(YOUR OBJECTIVE)
Below are entries to return in full. Keep each one exact.

Collected data
· · · · · · ·

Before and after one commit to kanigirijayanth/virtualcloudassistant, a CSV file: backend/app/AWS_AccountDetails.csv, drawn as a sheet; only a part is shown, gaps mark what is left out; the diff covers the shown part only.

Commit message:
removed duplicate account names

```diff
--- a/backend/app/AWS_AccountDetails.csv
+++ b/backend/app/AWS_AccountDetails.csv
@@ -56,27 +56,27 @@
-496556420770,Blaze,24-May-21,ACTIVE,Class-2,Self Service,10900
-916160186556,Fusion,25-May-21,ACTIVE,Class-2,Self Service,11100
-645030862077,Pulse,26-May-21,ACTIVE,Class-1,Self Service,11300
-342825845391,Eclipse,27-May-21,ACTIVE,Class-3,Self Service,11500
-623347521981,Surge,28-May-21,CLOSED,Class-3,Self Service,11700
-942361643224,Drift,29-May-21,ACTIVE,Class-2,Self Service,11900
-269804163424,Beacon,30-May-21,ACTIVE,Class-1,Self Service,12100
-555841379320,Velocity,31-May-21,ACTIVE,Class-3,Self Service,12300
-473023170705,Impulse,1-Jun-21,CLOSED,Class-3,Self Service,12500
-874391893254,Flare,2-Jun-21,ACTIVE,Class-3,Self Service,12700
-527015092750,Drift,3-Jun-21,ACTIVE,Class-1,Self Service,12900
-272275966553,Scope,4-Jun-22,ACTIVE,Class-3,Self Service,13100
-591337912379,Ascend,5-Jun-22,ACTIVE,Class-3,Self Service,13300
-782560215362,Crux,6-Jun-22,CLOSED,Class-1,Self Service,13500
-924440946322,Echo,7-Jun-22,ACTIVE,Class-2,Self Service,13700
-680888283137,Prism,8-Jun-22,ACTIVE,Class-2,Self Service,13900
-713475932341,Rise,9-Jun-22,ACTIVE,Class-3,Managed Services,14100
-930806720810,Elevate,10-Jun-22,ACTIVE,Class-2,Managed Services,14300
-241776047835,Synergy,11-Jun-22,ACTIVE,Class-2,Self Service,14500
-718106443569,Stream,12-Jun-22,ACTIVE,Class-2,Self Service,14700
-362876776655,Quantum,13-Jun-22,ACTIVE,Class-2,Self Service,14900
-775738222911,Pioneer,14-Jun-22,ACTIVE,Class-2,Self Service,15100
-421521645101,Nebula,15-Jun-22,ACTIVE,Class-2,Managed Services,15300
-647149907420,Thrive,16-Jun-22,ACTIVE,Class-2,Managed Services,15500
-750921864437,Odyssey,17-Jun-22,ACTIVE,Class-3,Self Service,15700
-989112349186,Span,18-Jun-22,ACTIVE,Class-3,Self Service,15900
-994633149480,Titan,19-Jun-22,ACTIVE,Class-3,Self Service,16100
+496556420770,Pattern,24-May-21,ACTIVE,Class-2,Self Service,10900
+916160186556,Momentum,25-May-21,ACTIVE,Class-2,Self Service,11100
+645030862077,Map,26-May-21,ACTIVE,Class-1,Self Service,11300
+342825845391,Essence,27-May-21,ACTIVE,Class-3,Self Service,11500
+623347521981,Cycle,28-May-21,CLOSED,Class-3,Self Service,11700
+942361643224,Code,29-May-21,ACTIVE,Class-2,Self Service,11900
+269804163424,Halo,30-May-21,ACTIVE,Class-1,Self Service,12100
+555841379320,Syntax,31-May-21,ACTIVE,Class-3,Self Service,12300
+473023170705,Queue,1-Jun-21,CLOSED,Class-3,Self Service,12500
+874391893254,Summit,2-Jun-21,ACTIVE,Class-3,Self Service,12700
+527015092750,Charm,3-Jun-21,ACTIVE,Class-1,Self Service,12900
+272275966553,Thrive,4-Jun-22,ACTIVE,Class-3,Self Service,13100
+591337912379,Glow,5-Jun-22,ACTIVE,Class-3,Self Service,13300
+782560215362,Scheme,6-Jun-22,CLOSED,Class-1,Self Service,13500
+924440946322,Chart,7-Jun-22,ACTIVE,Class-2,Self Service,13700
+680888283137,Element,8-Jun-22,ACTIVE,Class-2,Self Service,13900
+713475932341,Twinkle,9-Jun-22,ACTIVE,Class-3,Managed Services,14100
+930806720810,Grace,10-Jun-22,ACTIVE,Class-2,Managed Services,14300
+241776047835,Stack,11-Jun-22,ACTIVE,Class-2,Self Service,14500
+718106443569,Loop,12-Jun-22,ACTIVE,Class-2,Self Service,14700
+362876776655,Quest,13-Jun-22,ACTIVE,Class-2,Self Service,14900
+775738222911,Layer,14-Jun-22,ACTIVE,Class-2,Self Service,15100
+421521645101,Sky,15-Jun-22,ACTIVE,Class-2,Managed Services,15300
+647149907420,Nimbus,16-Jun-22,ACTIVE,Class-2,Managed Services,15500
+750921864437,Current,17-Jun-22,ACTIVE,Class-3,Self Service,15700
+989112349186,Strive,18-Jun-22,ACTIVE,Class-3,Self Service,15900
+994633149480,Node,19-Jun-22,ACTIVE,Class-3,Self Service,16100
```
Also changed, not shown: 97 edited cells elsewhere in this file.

· · · · · · ·

(YOUR SOLUTION)
Before and after one commit to kanigirijayanth/virtualcloudassistant, a CSV file: backend/app/AWS_AccountDetails.csv, drawn as a sheet; only a part is shown, gaps mark what is left out; the diff covers the shown part only.

Commit message:
removed duplicate account names

```diff
--- a/backend/app/AWS_AccountDetails.csv
+++ b/backend/app/AWS_AccountDetails.csv
@@ -56,27 +56,27 @@
-496556420770,Blaze,24-May-21,ACTIVE,Class-2,Self Service,10900
-916160186556,Fusion,25-May-21,ACTIVE,Class-2,Self Service,11100
-645030862077,Pulse,26-May-21,ACTIVE,Class-1,Self Service,11300
-342825845391,Eclipse,27-May-21,ACTIVE,Class-3,Self Service,11500
-623347521981,Surge,28-May-21,CLOSED,Class-3,Self Service,11700
-942361643224,Drift,29-May-21,ACTIVE,Class-2,Self Service,11900
-269804163424,Beacon,30-May-21,ACTIVE,Class-1,Self Service,12100
-555841379320,Velocity,31-May-21,ACTIVE,Class-3,Self Service,12300
-473023170705,Impulse,1-Jun-21,CLOSED,Class-3,Self Service,12500
-874391893254,Flare,2-Jun-21,ACTIVE,Class-3,Self Service,12700
-527015092750,Drift,3-Jun-21,ACTIVE,Class-1,Self Service,12900
-272275966553,Scope,4-Jun-22,ACTIVE,Class-3,Self Service,13100
-591337912379,Ascend,5-Jun-22,ACTIVE,Class-3,Self Service,13300
-782560215362,Crux,6-Jun-22,CLOSED,Class-1,Self Service,13500
-924440946322,Echo,7-Jun-22,ACTIVE,Class-2,Self Service,13700
-680888283137,Prism,8-Jun-22,ACTIVE,Class-2,Self Service,13900
-713475932341,Rise,9-Jun-22,ACTIVE,Class-3,Managed Services,14100
-930806720810,Elevate,10-Jun-22,ACTIVE,Class-2,Managed Services,14300
-241776047835,Synergy,11-Jun-22,ACTIVE,Class-2,Self Service,14500
-718106443569,Stream,12-Jun-22,ACTIVE,Class-2,Self Service,14700
-362876776655,Quantum,13-Jun-22,ACTIVE,Class-2,Self Service,14900
-775738222911,Pioneer,14-Jun-22,ACTIVE,Class-2,Self Service,15100
-421521645101,Nebula,15-Jun-22,ACTIVE,Class-2,Managed Services,15300
-647149907420,Thrive,16-Jun-22,ACTIVE,Class-2,Managed Services,15500
-750921864437,Odyssey,17-Jun-22,ACTIVE,Class-3,Self Service,15700
-989112349186,Span,18-Jun-22,ACTIVE,Class-3,Self Service,15900
-994633149480,Titan,19-Jun-22,ACTIVE,Class-3,Self Service,16100
+496556420770,Pattern,24-May-21,ACTIVE,Class-2,Self Service,10900
+916160186556,Momentum,25-May-21,ACTIVE,Class-2,Self Service,11100
+645030862077,Map,26-May-21,ACTIVE,Class-1,Self Service,11300
+342825845391,Essence,27-May-21,ACTIVE,Class-3,Self Service,11500
+623347521981,Cycle,28-May-21,CLOSED,Class-3,Self Service,11700
+942361643224,Code,29-May-21,ACTIVE,Class-2,Self Service,11900
+269804163424,Halo,30-May-21,ACTIVE,Class-1,Self Service,12100
+555841379320,Syntax,31-May-21,ACTIVE,Class-3,Self Service,12300
+473023170705,Queue,1-Jun-21,CLOSED,Class-3,Self Service,12500
+874391893254,Summit,2-Jun-21,ACTIVE,Class-3,Self Service,12700
+527015092750,Charm,3-Jun-21,ACTIVE,Class-1,Self Service,12900
+272275966553,Thrive,4-Jun-22,ACTIVE,Class-3,Self Service,13100
+591337912379,Glow,5-Jun-22,ACTIVE,Class-3,Self Service,13300
+782560215362,Scheme,6-Jun-22,CLOSED,Class-1,Self Service,13500
+924440946322,Chart,7-Jun-22,ACTIVE,Class-2,Self Service,13700
+680888283137,Element,8-Jun-22,ACTIVE,Class-2,Self Service,13900
+713475932341,Twinkle,9-Jun-22,ACTIVE,Class-3,Managed Services,14100
+930806720810,Grace,10-Jun-22,ACTIVE,Class-2,Managed Services,14300
+241776047835,Stack,11-Jun-22,ACTIVE,Class-2,Self Service,14500
+718106443569,Loop,12-Jun-22,ACTIVE,Class-2,Self Service,14700
+362876776655,Quest,13-Jun-22,ACTIVE,Class-2,Self Service,14900
+775738222911,Layer,14-Jun-22,ACTIVE,Class-2,Self Service,15100
+421521645101,Sky,15-Jun-22,ACTIVE,Class-2,Managed Services,15300
+647149907420,Nimbus,16-Jun-22,ACTIVE,Class-2,Managed Services,15500
+750921864437,Current,17-Jun-22,ACTIVE,Class-3,Self Service,15700
+989112349186,Strive,18-Jun-22,ACTIVE,Class-3,Self Service,15900
+994633149480,Node,19-Jun-22,ACTIVE,Class-3,Self Service,16100
```
Also changed, not shown: 97 edited cells elsewhere in this file.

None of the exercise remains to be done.